Work task | How many lines in the material below contain the word "XOShift"? Write only the number.

Material provided |
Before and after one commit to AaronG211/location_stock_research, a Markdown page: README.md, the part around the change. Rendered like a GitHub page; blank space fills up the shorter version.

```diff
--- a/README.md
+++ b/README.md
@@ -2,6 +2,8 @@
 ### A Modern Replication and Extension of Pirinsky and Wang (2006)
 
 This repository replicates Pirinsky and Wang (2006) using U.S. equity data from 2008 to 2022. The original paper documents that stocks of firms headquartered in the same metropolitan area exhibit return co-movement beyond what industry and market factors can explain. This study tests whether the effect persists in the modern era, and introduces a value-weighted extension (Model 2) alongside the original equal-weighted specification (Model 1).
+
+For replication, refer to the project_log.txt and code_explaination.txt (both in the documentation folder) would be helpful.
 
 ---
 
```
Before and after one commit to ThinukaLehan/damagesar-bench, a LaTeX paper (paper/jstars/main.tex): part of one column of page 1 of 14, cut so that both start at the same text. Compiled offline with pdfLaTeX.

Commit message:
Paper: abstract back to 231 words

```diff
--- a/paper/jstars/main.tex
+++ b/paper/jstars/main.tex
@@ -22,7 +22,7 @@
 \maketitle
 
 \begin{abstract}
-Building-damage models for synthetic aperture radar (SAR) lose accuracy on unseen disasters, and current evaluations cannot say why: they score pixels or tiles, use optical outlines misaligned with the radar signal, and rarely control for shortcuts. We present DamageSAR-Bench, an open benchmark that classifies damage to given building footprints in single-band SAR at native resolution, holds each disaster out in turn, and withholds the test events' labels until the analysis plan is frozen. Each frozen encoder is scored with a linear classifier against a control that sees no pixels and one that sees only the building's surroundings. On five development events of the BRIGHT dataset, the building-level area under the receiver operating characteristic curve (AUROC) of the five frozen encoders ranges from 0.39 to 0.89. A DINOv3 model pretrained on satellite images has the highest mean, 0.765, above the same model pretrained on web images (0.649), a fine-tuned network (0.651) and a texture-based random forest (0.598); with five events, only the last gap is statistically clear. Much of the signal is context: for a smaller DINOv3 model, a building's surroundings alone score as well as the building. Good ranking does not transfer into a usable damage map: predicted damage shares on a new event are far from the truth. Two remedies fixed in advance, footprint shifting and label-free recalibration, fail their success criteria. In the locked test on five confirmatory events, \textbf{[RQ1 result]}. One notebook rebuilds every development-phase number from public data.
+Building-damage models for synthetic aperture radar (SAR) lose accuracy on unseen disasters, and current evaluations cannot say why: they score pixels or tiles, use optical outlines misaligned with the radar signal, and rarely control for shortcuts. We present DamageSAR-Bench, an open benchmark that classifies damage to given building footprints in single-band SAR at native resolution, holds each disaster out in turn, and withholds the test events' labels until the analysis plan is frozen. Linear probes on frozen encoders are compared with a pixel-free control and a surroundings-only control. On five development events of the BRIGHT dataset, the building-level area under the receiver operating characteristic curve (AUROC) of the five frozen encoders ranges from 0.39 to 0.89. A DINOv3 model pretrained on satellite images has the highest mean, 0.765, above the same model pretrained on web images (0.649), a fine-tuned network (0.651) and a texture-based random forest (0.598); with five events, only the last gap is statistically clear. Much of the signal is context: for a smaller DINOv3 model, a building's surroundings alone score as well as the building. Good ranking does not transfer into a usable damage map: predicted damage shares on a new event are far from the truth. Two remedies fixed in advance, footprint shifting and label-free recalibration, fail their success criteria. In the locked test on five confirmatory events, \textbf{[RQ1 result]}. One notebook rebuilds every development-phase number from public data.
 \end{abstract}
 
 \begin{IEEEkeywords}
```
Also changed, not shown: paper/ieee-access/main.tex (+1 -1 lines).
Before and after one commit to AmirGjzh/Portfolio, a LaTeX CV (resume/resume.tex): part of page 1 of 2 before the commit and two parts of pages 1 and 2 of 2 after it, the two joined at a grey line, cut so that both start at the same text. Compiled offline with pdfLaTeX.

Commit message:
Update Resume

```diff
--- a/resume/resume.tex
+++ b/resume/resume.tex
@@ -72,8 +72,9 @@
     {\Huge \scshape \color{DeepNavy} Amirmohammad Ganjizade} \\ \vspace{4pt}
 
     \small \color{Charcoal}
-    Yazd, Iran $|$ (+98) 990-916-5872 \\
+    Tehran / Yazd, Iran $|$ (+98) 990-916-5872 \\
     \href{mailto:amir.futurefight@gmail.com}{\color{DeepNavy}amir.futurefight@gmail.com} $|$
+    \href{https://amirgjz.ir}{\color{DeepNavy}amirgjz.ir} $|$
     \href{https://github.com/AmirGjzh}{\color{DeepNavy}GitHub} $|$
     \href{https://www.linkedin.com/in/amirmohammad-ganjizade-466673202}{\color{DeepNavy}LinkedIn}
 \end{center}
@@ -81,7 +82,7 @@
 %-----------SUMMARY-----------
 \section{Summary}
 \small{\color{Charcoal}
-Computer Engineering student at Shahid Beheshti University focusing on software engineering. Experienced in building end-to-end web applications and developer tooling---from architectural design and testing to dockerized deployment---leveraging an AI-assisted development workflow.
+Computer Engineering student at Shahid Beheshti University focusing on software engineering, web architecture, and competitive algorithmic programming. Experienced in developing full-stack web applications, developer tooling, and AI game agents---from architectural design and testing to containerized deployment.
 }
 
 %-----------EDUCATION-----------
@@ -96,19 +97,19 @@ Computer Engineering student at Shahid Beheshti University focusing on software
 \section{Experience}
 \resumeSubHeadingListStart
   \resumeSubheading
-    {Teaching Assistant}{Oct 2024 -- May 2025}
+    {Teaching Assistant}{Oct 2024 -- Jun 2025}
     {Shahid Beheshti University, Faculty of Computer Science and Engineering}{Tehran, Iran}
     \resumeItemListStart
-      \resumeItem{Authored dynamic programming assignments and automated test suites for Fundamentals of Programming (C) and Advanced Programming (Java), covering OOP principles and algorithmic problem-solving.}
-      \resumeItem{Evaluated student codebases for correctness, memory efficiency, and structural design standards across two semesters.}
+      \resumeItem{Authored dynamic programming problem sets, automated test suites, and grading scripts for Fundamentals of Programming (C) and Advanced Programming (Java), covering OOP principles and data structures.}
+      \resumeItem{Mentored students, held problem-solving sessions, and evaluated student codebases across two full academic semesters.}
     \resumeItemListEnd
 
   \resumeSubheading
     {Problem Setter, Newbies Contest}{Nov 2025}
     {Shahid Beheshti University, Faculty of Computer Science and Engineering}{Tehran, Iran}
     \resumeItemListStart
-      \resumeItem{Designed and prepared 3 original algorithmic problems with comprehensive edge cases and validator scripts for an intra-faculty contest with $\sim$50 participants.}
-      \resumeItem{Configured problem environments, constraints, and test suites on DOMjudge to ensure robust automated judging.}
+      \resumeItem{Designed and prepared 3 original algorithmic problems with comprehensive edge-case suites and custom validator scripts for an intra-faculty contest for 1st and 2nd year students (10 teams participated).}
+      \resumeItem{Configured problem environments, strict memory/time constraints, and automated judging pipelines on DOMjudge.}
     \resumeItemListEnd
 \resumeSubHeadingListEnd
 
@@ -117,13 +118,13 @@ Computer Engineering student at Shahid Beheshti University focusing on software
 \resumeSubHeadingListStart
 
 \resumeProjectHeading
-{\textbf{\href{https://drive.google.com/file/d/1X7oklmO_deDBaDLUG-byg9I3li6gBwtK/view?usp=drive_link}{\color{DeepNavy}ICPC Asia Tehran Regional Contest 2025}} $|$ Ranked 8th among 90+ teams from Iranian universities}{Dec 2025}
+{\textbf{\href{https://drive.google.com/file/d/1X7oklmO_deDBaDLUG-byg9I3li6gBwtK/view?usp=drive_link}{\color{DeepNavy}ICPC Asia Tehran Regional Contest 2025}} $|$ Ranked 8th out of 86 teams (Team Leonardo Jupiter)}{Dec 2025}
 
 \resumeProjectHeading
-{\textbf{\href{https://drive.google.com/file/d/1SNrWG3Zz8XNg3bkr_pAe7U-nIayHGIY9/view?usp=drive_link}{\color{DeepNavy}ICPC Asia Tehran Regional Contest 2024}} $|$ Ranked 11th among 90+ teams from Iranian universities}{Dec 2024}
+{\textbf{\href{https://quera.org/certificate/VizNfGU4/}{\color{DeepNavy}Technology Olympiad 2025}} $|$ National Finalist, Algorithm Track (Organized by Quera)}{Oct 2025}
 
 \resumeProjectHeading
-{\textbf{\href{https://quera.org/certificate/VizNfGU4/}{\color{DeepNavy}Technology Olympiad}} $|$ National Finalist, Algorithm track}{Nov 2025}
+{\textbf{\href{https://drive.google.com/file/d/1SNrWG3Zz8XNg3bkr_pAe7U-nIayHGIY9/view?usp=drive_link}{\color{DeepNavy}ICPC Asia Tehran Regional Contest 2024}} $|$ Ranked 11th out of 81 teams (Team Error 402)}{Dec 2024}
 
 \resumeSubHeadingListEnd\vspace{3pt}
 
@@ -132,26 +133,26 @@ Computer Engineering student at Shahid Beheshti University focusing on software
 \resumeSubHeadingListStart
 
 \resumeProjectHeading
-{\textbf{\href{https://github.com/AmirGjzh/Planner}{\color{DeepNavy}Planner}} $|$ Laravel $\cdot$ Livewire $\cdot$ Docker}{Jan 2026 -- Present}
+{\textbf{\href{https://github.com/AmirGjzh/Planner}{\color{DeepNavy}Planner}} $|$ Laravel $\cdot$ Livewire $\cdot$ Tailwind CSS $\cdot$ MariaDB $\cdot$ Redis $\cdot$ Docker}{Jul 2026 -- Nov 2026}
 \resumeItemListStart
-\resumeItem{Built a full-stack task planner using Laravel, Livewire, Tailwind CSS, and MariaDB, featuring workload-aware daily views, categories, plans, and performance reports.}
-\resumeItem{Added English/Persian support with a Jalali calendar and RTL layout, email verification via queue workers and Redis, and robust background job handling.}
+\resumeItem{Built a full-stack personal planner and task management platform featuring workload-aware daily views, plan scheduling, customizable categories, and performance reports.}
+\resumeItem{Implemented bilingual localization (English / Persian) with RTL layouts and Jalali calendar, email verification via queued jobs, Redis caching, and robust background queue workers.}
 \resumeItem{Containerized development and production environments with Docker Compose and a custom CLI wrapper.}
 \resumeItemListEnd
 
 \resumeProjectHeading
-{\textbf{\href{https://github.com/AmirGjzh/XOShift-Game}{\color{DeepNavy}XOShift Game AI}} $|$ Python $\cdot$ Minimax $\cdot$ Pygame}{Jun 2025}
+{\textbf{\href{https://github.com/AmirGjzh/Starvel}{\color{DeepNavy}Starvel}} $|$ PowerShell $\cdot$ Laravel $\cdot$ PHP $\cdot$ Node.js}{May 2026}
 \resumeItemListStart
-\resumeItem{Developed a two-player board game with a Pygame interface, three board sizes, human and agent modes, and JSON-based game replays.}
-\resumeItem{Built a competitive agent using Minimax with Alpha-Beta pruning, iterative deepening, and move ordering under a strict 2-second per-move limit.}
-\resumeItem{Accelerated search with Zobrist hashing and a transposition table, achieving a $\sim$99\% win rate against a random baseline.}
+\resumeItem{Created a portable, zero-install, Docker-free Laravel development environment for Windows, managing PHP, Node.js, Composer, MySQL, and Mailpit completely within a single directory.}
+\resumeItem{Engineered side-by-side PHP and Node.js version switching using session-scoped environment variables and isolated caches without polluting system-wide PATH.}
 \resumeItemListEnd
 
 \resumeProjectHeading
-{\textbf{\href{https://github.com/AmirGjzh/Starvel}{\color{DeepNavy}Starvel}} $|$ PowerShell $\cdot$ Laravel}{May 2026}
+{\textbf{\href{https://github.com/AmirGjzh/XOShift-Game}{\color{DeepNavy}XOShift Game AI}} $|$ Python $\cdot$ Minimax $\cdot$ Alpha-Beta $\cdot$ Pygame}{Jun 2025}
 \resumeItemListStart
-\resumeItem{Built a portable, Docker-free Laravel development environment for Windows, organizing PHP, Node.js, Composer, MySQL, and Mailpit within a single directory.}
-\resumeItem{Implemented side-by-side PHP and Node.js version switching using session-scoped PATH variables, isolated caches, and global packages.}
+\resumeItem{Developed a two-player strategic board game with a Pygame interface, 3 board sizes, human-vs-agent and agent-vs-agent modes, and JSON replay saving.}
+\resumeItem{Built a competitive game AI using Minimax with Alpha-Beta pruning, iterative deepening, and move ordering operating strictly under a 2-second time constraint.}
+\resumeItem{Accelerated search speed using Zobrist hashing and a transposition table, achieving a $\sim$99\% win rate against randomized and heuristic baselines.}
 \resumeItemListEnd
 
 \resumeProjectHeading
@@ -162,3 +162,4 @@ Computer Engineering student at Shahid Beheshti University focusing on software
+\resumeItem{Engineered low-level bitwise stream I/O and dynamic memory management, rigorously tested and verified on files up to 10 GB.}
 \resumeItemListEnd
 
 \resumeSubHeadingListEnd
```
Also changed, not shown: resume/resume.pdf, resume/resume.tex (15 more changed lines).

Solution for this problem | 2